MATERIAL FOR THIS TASK >>
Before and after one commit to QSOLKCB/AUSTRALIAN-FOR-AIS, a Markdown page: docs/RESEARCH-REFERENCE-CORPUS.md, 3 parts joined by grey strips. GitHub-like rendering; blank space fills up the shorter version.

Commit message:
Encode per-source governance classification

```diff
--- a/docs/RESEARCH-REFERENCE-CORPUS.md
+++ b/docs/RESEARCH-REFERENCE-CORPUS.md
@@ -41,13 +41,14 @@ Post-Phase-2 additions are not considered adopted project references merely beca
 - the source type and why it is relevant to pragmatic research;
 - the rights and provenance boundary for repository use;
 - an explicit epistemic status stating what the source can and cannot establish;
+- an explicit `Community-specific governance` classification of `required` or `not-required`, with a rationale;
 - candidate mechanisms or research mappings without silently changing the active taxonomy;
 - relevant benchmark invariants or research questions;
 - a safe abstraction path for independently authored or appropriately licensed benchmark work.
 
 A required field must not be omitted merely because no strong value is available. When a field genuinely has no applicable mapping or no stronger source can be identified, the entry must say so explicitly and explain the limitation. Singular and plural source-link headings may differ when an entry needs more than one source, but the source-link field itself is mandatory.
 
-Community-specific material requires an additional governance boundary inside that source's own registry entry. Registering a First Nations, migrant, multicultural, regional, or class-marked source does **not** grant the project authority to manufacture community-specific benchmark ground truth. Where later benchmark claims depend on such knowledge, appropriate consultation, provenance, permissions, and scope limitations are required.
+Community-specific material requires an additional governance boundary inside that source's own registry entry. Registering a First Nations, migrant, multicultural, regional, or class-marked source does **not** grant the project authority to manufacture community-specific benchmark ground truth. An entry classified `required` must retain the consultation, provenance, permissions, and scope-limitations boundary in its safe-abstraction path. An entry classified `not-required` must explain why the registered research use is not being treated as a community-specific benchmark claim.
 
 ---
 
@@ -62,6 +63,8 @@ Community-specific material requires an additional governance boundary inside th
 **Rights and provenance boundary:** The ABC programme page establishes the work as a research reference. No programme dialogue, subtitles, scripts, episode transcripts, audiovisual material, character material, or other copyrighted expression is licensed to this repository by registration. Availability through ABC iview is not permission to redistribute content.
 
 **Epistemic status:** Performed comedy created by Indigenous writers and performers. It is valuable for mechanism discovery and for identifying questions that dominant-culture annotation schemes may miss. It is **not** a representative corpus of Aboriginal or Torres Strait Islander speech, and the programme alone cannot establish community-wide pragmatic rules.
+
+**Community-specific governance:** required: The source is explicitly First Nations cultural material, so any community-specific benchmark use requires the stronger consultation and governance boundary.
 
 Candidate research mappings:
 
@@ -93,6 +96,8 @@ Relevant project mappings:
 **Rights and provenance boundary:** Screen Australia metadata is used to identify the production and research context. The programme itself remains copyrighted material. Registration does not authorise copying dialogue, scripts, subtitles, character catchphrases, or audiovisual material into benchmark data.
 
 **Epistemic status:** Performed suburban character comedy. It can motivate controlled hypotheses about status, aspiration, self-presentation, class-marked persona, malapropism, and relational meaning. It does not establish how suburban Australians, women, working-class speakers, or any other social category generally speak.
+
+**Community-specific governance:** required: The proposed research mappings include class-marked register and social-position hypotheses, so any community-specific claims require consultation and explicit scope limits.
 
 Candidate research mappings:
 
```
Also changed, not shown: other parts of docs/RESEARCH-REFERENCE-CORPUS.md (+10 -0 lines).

WHAT THE TASK ASKS >> Repeat the material in full, exactly as it reads.

RESULT OF THE TASK >>
Before and after one commit to QSOLKCB/AUSTRALIAN-FOR-AIS, a Markdown page: docs/RESEARCH-REFERENCE-CORPUS.md, 3 parts joined by grey strips. GitHub-like rendering; blank space fills up the shorter version.

Commit message:
Encode per-source governance classification

```diff
--- a/docs/RESEARCH-REFERENCE-CORPUS.md
+++ b/docs/RESEARCH-REFERENCE-CORPUS.md
@@ -41,13 +41,14 @@ Post-Phase-2 additions are not considered adopted project references merely beca
 - the source type and why it is relevant to pragmatic research;
 - the rights and provenance boundary for repository use;
 - an explicit epistemic status stating what the source can and cannot establish;
+- an explicit `Community-specific governance` classification of `required` or `not-required`, with a rationale;
 - candidate mechanisms or research mappings without silently changing the active taxonomy;
 - relevant benchmark invariants or research questions;
 - a safe abstraction path for independently authored or appropriately licensed benchmark work.
 
 A required field must not be omitted merely because no strong value is available. When a field genuinely has no applicable mapping or no stronger source can be identified, the entry must say so explicitly and explain the limitation. Singular and plural source-link headings may differ when an entry needs more than one source, but the source-link field itself is mandatory.
 
-Community-specific material requires an additional governance boundary inside that source's own registry entry. Registering a First Nations, migrant, multicultural, regional, or class-marked source does **not** grant the project authority to manufacture community-specific benchmark ground truth. Where later benchmark claims depend on such knowledge, appropriate consultation, provenance, permissions, and scope limitations are required.
+Community-specific material requires an additional governance boundary inside that source's own registry entry. Registering a First Nations, migrant, multicultural, regional, or class-marked source does **not** grant the project authority to manufacture community-specific benchmark ground truth. An entry classified `required` must retain the consultation, provenance, permissions, and scope-limitations boundary in its safe-abstraction path. An entry classified `not-required` must explain why the registered research use is not being treated as a community-specific benchmark claim.
 
 ---
 
@@ -62,6 +63,8 @@ Community-specific material requires an additional governance boundary inside th
 **Rights and provenance boundary:** The ABC programme page establishes the work as a research reference. No programme dialogue, subtitles, scripts, episode transcripts, audiovisual material, character material, or other copyrighted expression is licensed to this repository by registration. Availability through ABC iview is not permission to redistribute content.
 
 **Epistemic status:** Performed comedy created by Indigenous writers and performers. It is valuable for mechanism discovery and for identifying questions that dominant-culture annotation schemes may miss. It is **not** a representative corpus of Aboriginal or Torres Strait Islander speech, and the programme alone cannot establish community-wide pragmatic rules.
+
+**Community-specific governance:** required: The source is explicitly First Nations cultural material, so any community-specific benchmark use requires the stronger consultation and governance boundary.
 
 Candidate research mappings:
 
@@ -93,6 +96,8 @@ Relevant project mappings:
 **Rights and provenance boundary:** Screen Australia metadata is used to identify the production and research context. The programme itself remains copyrighted material. Registration does not authorise copying dialogue, scripts, subtitles, character catchphrases, or audiovisual material into benchmark data.
 
 **Epistemic status:** Performed suburban character comedy. It can motivate controlled hypotheses about status, aspiration, self-presentation, class-marked persona, malapropism, and relational meaning. It does not establish how suburban Australians, women, working-class speakers, or any other social category generally speak.
+
+**Community-specific governance:** required: The proposed research mappings include class-marked register and social-position hypotheses, so any community-specific claims require consultation and explicit scope limits.
 
 Candidate research mappings:
 
```
Also changed, not shown: other parts of docs/RESEARCH-REFERENCE-CORPUS.md (+10 -0 lines).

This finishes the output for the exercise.